On the fourth day of Christmas... I brushed up on working on my public holidays

Posted on 14 December 2011

What are the rights and responsibilities of employers and employees regarding working over public holidays? The Fairwork Ombudsman advises the following.

What are reasonable grounds for requesting or refusing to work on a public holiday?

In determining whether a request (or a refusal of such a request) to work on a public holiday is reasonable, the following must be taken into account:

  • the nature of the employer’s workplace (including its operational requirements) and the nature of the work performed by the employee
  • the employee’s personal circumstances, including family responsibilities
  • whether the employee could reasonably expect that the employer might request work on the public holiday
  • whether the employee is entitled to receive overtime payments, penalty rates, additional remuneration or other compensation that reflects an expectation of work on the public holiday
  • the type of employment (e.g. full-time, part-time, casual or shiftwork)
  • the amount of notice in advance of the public holiday given by the employer when making the request
  • the amount of notice in advance of the public holiday given by the employee in refusing the request
  • any other relevant matter.

What payment is required for an absence from work due to a public holiday?

If an employee is absent from work on a day or part-day that is a public holiday, the employer must pay the employee (other than a casual employee) the base rate of pay for the employee’s ordinary hours of work on that day or part-day.
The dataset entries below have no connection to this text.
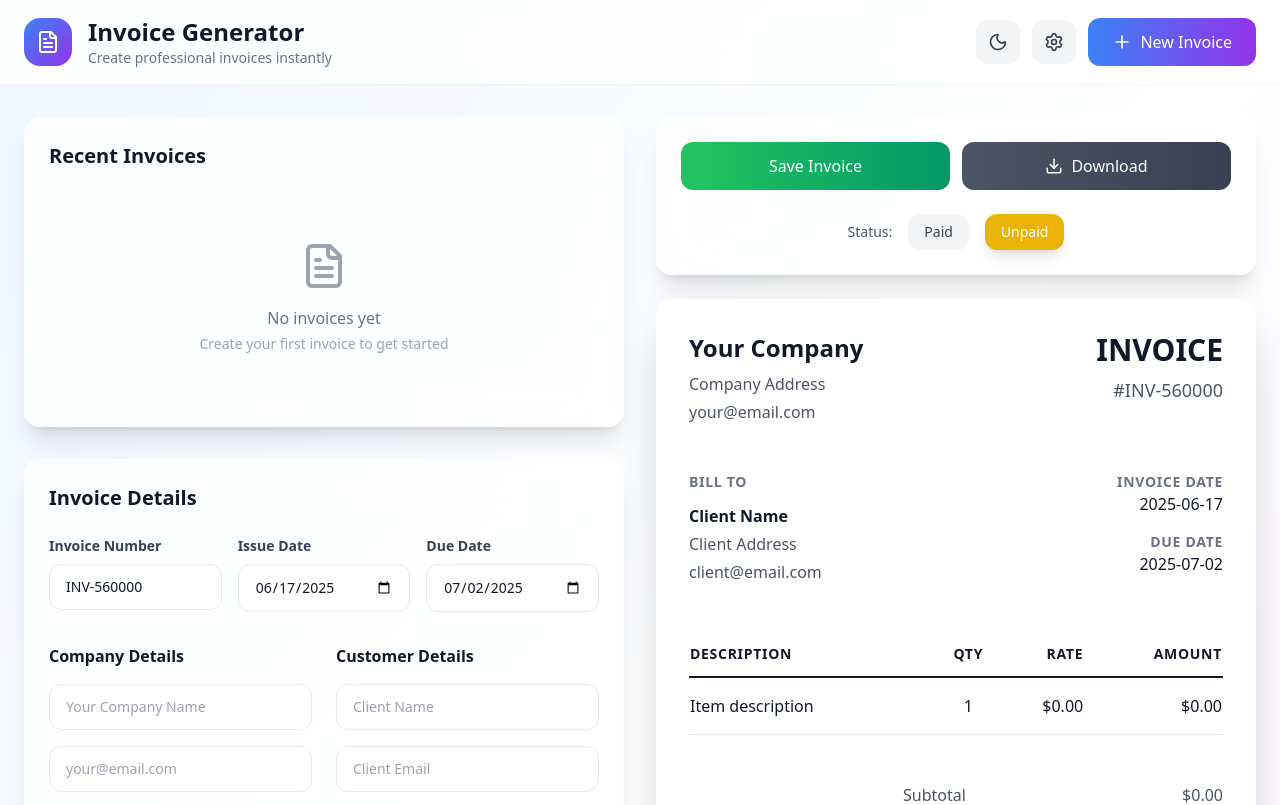
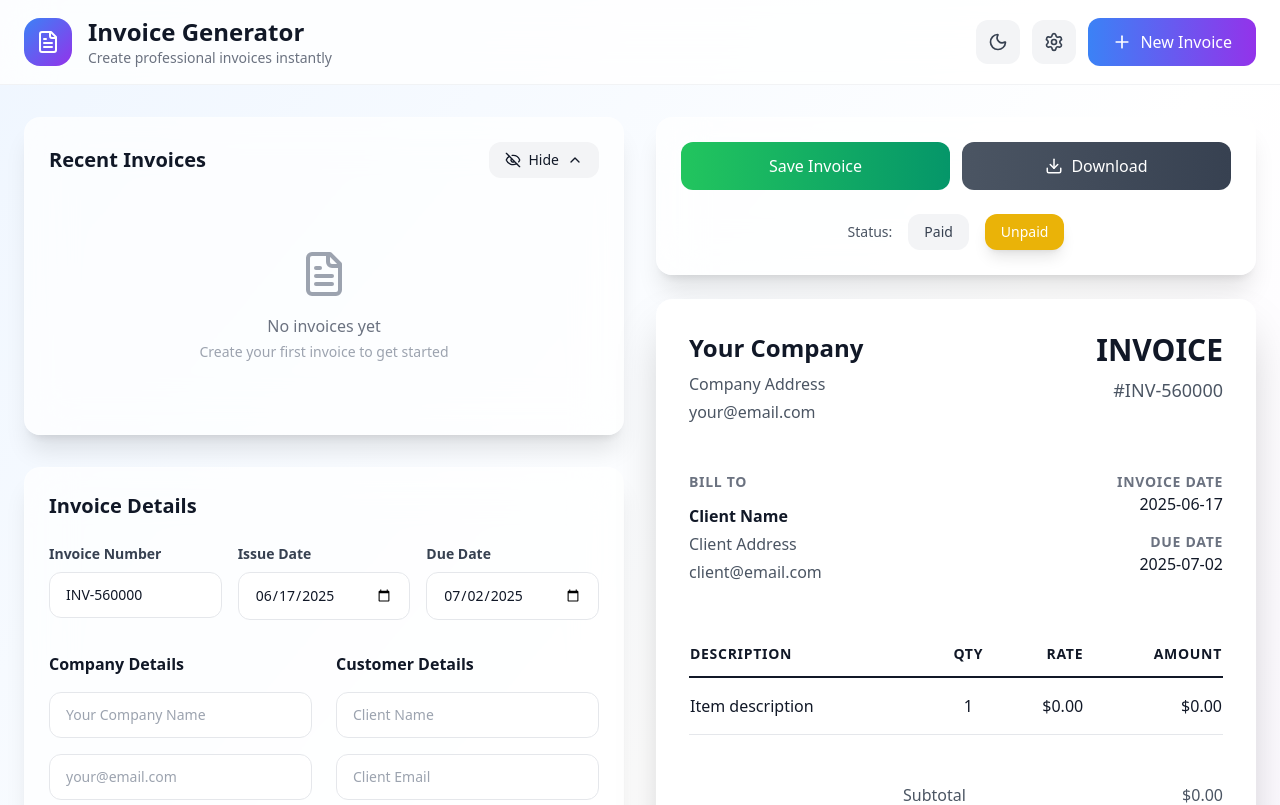
Before and after one commit to Alexkhax110/PDF-Invoice-Generator, a React (Create React App) app: page / in a window 1280 px wide. Shown: the top 805 px of the page. Built offline with nearby package versions, Linux system fonts and the light colour scheme.

Commit message:
Toggle issue fixed

```diff
--- a/src/App.js
+++ b/src/App.js
@@ -1,5 +1,5 @@
 import React, { useState, useEffect, useRef, memo, useCallback, useLayoutEffect } from 'react';
-import { Plus, Download, FileText, Trash2, Upload, X, Share2, Edit, AlertTriangle, Settings, Sun, Moon, GripVertical, RefreshCcw, ChevronDown, ArrowUp, ArrowDown, Search, Sparkles } from 'lucide-react';
+import { Plus, Download, FileText, Trash2, Upload, X, Share2, Edit, AlertTriangle, Settings, Sun, Moon, GripVertical, RefreshCcw, ChevronDown, ArrowUp, ArrowDown, Search, Sparkles, ChevronUp, Eye, EyeOff } from 'lucide-react';
 
 // --- Constants ---
 const DEFAULT_THEME_COLOR = '#007AFF'; // Apple blue
@@ -124,9 +124,33 @@ const CurrencyDropdown = ({ selectedCurrency, onCurrencyChange }) => {
 }
 
 // --- Invoice List Component ---
-const InvoiceList = memo(({ invoices, onSelect, onDelete }) => (
-    <div className="bg-white/70 dark:bg-gray-800/70 backdrop-blur-xl rounded-2xl p-6 shadow-xl border border-white/20 mb-8">
-        <h2 className="text-xl font-semibold text-gray-900 dark:text-gray-100 mb-6">Recent Invoices</h2>
+const InvoiceList = memo(({ invoices, onSelect, onDelete, isExpanded, onToggleExpand }) => (
+    <div className="bg-white/70 dark:bg-gray-800/70 backdrop-blur-xl rounded-2xl shadow-xl border border-white/20 mb-8 overflow-hidden">
+        <div className="p-6">
+            <div className="flex justify-between items-center mb-6">
+                <h2 className="text-xl font-semibold text-gray-900 dark:text-gray-100">Recent Invoices</h2>
+                <button
+                    onClick={onToggleExpand}
+                    className="flex items-center space-x-2 px-4 py-2 bg-gray-100 dark:bg-gray-700 hover:bg-gray-200 dark:hover:bg-gray-600 rounded-xl transition-all duration-200"
+                >
+                    {isExpanded ? (
+                        <>
+                            <EyeOff size={16} />
+                            <span className="text-sm font-medium">Hide</span>
+                        </>
+                    ) : (
+                        <>
+                            <Eye size={16} />
+                            <span className="text-sm font-medium">Show</span>
+                        </>
+                    )}
+                    {isExpanded ? <ChevronUp size={16} /> : <ChevronDown size={16} />}
+                </button>
+            </div>
+
+            <div className={`transition-all duration-300 ease-in-out ${
+                isExpanded ? 'max-h-80 opacity-100' : 'max-h-0 opacity-0 overflow-hidden'
+            }`}>
                 <div className="space-y-3 max-h-80 overflow-y-auto">
                     {invoices.length > 0 ? invoices.map(inv => (
                         <div key={inv.id} className="group bg-white/60 dark:bg-gray-700/60 backdrop-blur-xl rounded-xl p-4 border border-gray-200/30 dark:border-gray-600/30 hover:bg-white/80 dark:hover:bg-gray-700/80 transition-all duration-300 hover:shadow-lg hover:scale-[1.02]">
@@ -172,6 +196,8 @@ const InvoiceList = memo(({ invoices, onSelect, onDelete }) => (
                             <p className="text-sm text-gray-400 dark:text-gray-500 mt-1">Create your first invoice to get started</p>
                         </div>
                     )}
+                </div>
+            </div>
         </div>
     </div>
 ));
@@ -345,7 +371,14 @@ export default function App() {
 
     const getInitialDarkMode = () => {
         if (typeof window === 'undefined') return false;
-        // Respect user's system preference
+
+        // Check localStorage first for saved preference
+        const savedMode = localStorage.getItem('invoice-dark-mode');
+        if (savedMode !== null) {
+            return savedMode === 'true';
+        }
+
+        // If no saved preference, respect user's system preference
         return window.matchMedia && window.matchMedia('(prefers-color-scheme: dark)').matches;
     };
 
@@ -361,18 +394,37 @@ export default function App() {
     const [themeColor, setThemeColor] = useState(DEFAULT_THEME_COLOR);
     const [draggedItem, setDraggedItem] = useState(null);
     const [openSection, setOpenSection] = useState(null);
+    const [isInvoiceListExpanded, setIsInvoiceListExpanded] = useState(true);
 
     const invoicePreviewRef = useRef(null);
     const logoInputRef = useRef(null);
-    // Dark Mode Effect
+
+    // Dark Mode Effect with localStorage persistence
     useEffect(() => {
         if (darkMode) {
             document.documentElement.classList.add('dark');
         } else {
             document.documentElement.classList.remove('dark');
         }
+        // Save preference to localStorage
+        localStorage.setItem('invoice-dark-mode', darkMode.toString());
     }, [darkMode]);
 
+    // Listen for system theme changes
+    useEffect(() => {
+        const mediaQuery = window.matchMedia('(prefers-color-scheme: dark)');
+
+        const handleChange = (e) => {
+            // Only update if user hasn't manually set a preference
+            const savedMode = localStorage.getItem('invoice-dark-mode');
+            if (savedMode === null) {
+                setDarkMode(e.matches);
+            }
+        };
+
+        mediaQuery.addEventListener('change', handleChange);
+        return () => mediaQuery.removeEventListener('change', handleChange);
+    }, []);
 
     // Initialize data
     useEffect(() => {
@@ -609,6 +661,10 @@ export default function App() {
         setThemeColor(DEFAULT_THEME_COLOR);
     }
 
+    const toggleDarkMode = () => {
+        setDarkMode(prev => !prev);
+    };
+
     // Calculations
     const subtotal = currentInvoice.items.reduce((acc, item) => acc + Number(item.quantity) * Number(item.price), 0);
     const taxAmount = (subtotal * Number(currentInvoice.tax)) / 100;
@@ -649,7 +705,7 @@ export default function App() {
                         </div>
                         <div className="flex items-center space-x-3">
                             <button
-                                onClick={() => setDarkMode(!darkMode)}
+                                onClick={toggleDarkMode}
                                 className="p-3 bg-gray-100 dark:bg-gray-800 hover:bg-gray-200 dark:hover:bg-gray-700 rounded-xl transition-all duration-200 text-gray-700 dark:text-gray-300"
                             >
                                 {darkMode ? <Sun size={20} /> : <Moon size={20} />}
@@ -676,7 +732,13 @@ export default function App() {
                 <div className="grid grid-cols-1 xl:grid-cols-2 gap-8">
                     {/* Left Column: Form & Lists */}
                     <div className="space-y-8">
-                        <InvoiceList invoices={invoices} onSelect={selectInvoiceToEdit} onDelete={confirmDelete} />
+                        <InvoiceList
+                            invoices={invoices}
+                            onSelect={selectInvoiceToEdit}
+                            onDelete={confirmDelete}
+                            isExpanded={isInvoiceListExpanded}
+                            onToggleExpand={() => setIsInvoiceListExpanded(!isInvoiceListExpanded)}
+                        />
 
                         {/* Invoice Form */}
                         <div className="bg-white/70 dark:bg-gray-800/70 backdrop-blur-xl rounded-2xl p-6 shadow-xl border border-white/20">
```
Lines whose indentation alone changed are shown as unchanged.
The base rate of pay to be paid excludes incentive-based payments and bonuses, loadings, monetary allowances, overtime or penalty rates, or any other separately identifiable amounts.

However, an employee is not entitled to payment if they do not have ordinary hours of work on the public holiday.

For example, a part-time employee is not entitled to payment if their part-time hours do not include the day of the week on which the public holiday falls. 

Back